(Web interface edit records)
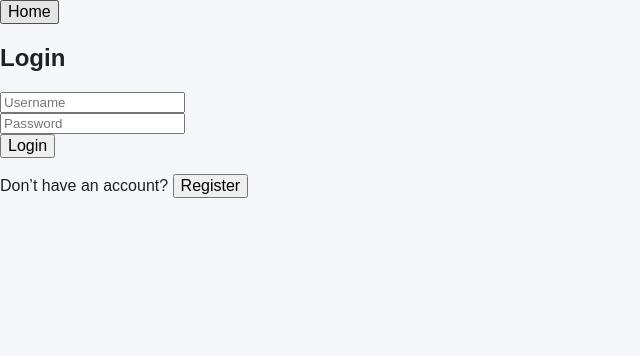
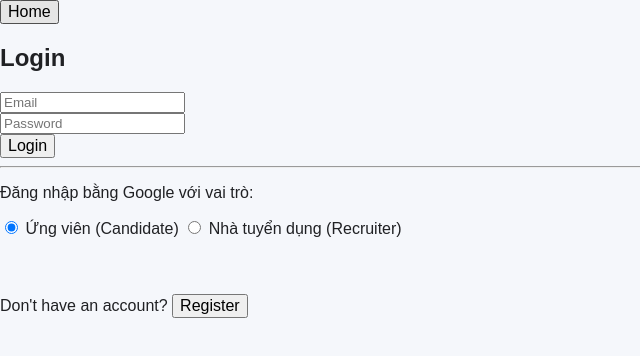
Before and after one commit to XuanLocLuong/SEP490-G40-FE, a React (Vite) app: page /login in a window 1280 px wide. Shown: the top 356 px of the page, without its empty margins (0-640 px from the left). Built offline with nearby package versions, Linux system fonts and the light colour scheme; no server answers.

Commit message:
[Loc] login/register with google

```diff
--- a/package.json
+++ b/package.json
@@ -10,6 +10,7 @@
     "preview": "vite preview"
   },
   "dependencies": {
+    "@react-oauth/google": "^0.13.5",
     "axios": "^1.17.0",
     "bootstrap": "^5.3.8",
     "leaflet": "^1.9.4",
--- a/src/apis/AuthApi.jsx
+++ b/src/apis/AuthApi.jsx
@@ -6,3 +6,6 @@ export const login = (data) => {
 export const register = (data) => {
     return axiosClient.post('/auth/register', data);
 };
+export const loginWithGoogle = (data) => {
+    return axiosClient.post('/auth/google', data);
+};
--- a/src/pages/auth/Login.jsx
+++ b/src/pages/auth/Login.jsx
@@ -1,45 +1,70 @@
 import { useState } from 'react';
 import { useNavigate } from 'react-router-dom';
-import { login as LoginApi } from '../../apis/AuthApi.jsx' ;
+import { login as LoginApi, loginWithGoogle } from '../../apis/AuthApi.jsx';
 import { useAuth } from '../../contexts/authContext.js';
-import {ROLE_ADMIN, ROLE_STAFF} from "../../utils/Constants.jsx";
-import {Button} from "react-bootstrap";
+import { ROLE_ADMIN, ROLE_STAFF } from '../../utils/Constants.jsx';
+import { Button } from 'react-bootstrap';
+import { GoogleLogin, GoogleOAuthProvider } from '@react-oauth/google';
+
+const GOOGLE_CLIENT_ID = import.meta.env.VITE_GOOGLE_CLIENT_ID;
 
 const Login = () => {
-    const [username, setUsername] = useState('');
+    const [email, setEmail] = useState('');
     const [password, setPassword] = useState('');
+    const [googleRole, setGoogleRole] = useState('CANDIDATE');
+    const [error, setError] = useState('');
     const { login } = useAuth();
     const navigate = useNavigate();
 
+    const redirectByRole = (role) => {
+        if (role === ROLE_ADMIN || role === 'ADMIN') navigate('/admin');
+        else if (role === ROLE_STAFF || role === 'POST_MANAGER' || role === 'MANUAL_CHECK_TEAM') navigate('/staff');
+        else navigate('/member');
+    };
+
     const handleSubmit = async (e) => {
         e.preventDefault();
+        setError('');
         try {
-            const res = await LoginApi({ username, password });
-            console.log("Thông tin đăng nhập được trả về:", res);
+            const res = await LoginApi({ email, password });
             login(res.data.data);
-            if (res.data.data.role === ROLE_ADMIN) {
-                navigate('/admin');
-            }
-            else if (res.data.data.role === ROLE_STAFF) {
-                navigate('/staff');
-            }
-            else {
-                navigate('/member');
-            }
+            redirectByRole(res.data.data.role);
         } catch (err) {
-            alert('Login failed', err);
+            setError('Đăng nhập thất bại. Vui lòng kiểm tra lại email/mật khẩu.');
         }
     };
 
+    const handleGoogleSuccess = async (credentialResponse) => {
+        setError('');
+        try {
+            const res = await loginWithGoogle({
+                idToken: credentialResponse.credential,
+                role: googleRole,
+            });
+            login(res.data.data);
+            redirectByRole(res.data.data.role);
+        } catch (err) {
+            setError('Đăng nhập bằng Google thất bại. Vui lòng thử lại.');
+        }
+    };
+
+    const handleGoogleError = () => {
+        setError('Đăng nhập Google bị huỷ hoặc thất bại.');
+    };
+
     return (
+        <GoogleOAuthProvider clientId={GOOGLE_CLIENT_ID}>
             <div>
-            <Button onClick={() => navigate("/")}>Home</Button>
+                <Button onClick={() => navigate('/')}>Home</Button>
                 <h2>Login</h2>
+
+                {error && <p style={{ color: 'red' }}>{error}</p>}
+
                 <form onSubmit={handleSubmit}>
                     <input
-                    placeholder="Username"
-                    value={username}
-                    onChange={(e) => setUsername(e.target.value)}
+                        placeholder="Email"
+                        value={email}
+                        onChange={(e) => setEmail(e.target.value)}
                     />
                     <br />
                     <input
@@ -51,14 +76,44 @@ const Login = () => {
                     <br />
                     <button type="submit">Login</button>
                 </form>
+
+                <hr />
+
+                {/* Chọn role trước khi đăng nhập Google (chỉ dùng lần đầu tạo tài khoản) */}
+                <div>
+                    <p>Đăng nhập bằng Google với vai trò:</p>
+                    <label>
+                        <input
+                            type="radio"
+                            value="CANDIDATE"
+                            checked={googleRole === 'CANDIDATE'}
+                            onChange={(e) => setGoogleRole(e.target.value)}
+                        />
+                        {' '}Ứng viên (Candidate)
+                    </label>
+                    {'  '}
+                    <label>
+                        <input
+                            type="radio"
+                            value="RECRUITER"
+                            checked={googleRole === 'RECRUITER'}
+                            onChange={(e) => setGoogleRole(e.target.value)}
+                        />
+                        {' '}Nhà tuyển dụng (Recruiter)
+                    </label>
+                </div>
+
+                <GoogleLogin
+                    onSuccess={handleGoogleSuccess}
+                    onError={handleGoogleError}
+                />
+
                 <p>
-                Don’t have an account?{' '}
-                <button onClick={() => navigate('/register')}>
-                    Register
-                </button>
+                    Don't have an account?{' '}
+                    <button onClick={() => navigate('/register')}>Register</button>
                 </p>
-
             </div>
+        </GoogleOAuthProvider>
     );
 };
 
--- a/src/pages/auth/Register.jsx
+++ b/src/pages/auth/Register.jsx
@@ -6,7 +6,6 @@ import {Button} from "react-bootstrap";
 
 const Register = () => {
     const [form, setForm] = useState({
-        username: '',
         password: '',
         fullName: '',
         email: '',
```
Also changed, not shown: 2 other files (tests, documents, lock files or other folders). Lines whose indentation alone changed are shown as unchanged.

◆ The task
Give every line above again exactly, with no pictures.

◆ Solution to this exercise
Before and after one commit to XuanLocLuong/SEP490-G40-FE, a React (Vite) app: page /login in a window 1280 px wide. Shown: the top 356 px of the page, without its empty margins (0-640 px from the left). Built offline with nearby package versions, Linux system fonts and the light colour scheme; no server answers.

Commit message:
[Loc] login/register with google

```diff
--- a/package.json
+++ b/package.json
@@ -10,6 +10,7 @@
     "preview": "vite preview"
   },
   "dependencies": {
+    "@react-oauth/google": "^0.13.5",
     "axios": "^1.17.0",
     "bootstrap": "^5.3.8",
     "leaflet": "^1.9.4",
--- a/src/apis/AuthApi.jsx
+++ b/src/apis/AuthApi.jsx
@@ -6,3 +6,6 @@ export const login = (data) => {
 export const register = (data) => {
     return axiosClient.post('/auth/register', data);
 };
+export const loginWithGoogle = (data) => {
+    return axiosClient.post('/auth/google', data);
+};
--- a/src/pages/auth/Login.jsx
+++ b/src/pages/auth/Login.jsx
@@ -1,45 +1,70 @@
 import { useState } from 'react';
 import { useNavigate } from 'react-router-dom';
-import { login as LoginApi } from '../../apis/AuthApi.jsx' ;
+import { login as LoginApi, loginWithGoogle } from '../../apis/AuthApi.jsx';
 import { useAuth } from '../../contexts/authContext.js';
-import {ROLE_ADMIN, ROLE_STAFF} from "../../utils/Constants.jsx";
-import {Button} from "react-bootstrap";
+import { ROLE_ADMIN, ROLE_STAFF } from '../../utils/Constants.jsx';
+import { Button } from 'react-bootstrap';
+import { GoogleLogin, GoogleOAuthProvider } from '@react-oauth/google';
+
+const GOOGLE_CLIENT_ID = import.meta.env.VITE_GOOGLE_CLIENT_ID;
 
 const Login = () => {
-    const [username, setUsername] = useState('');
+    const [email, setEmail] = useState('');
     const [password, setPassword] = useState('');
+    const [googleRole, setGoogleRole] = useState('CANDIDATE');
+    const [error, setError] = useState('');
     const { login } = useAuth();
     const navigate = useNavigate();
 
+    const redirectByRole = (role) => {
+        if (role === ROLE_ADMIN || role === 'ADMIN') navigate('/admin');
+        else if (role === ROLE_STAFF || role === 'POST_MANAGER' || role === 'MANUAL_CHECK_TEAM') navigate('/staff');
+        else navigate('/member');
+    };
+
     const handleSubmit = async (e) => {
         e.preventDefault();
+        setError('');
         try {
-            const res = await LoginApi({ username, password });
-            console.log("Thông tin đăng nhập được trả về:", res);
+            const res = await LoginApi({ email, password });
             login(res.data.data);
-            if (res.data.data.role === ROLE_ADMIN) {
-                navigate('/admin');
-            }
-            else if (res.data.data.role === ROLE_STAFF) {
-                navigate('/staff');
-            }
-            else {
-                navigate('/member');
-            }
+            redirectByRole(res.data.data.role);
         } catch (err) {
-            alert('Login failed', err);
+            setError('Đăng nhập thất bại. Vui lòng kiểm tra lại email/mật khẩu.');
         }
     };
 
+    const handleGoogleSuccess = async (credentialResponse) => {
+        setError('');
+        try {
+            const res = await loginWithGoogle({
+                idToken: credentialResponse.credential,
+                role: googleRole,
+            });
+            login(res.data.data);
+            redirectByRole(res.data.data.role);
+        } catch (err) {
+            setError('Đăng nhập bằng Google thất bại. Vui lòng thử lại.');
+        }
+    };
+
+    const handleGoogleError = () => {
+        setError('Đăng nhập Google bị huỷ hoặc thất bại.');
+    };
+
     return (
+        <GoogleOAuthProvider clientId={GOOGLE_CLIENT_ID}>
             <div>
-            <Button onClick={() => navigate("/")}>Home</Button>
+                <Button onClick={() => navigate('/')}>Home</Button>
                 <h2>Login</h2>
+
+                {error && <p style={{ color: 'red' }}>{error}</p>}
+
                 <form onSubmit={handleSubmit}>
                     <input
-                    placeholder="Username"
-                    value={username}
-                    onChange={(e) => setUsername(e.target.value)}
+                        placeholder="Email"
+                        value={email}
+                        onChange={(e) => setEmail(e.target.value)}
                     />
                     <br />
                     <input
@@ -51,14 +76,44 @@ const Login = () => {
                     <br />
                     <button type="submit">Login</button>
                 </form>
+
+                <hr />
+
+                {/* Chọn role trước khi đăng nhập Google (chỉ dùng lần đầu tạo tài khoản) */}
+                <div>
+                    <p>Đăng nhập bằng Google với vai trò:</p>
+                    <label>
+                        <input
+                            type="radio"
+                            value="CANDIDATE"
+                            checked={googleRole === 'CANDIDATE'}
+                            onChange={(e) => setGoogleRole(e.target.value)}
+                        />
+                        {' '}Ứng viên (Candidate)
+                    </label>
+                    {'  '}
+                    <label>
+                        <input
+                            type="radio"
+                            value="RECRUITER"
+                            checked={googleRole === 'RECRUITER'}
+                            onChange={(e) => setGoogleRole(e.target.value)}
+                        />
+                        {' '}Nhà tuyển dụng (Recruiter)
+                    </label>
+                </div>
+
+                <GoogleLogin
+                    onSuccess={handleGoogleSuccess}
+                    onError={handleGoogleError}
+                />
+
                 <p>
-                Don’t have an account?{' '}
-                <button onClick={() => navigate('/register')}>
-                    Register
-                </button>
+                    Don't have an account?{' '}
+                    <button onClick={() => navigate('/register')}>Register</button>
                 </p>
-
             </div>
+        </GoogleOAuthProvider>
     );
 };
 
--- a/src/pages/auth/Register.jsx
+++ b/src/pages/auth/Register.jsx
@@ -6,7 +6,6 @@ import {Button} from "react-bootstrap";
 
 const Register = () => {
     const [form, setForm] = useState({
-        username: '',
         password: '',
         fullName: '',
         email: '',
```
Also changed, not shown: 2 other files (tests, documents, lock files or other folders). Lines whose indentation alone changed are shown as unchanged.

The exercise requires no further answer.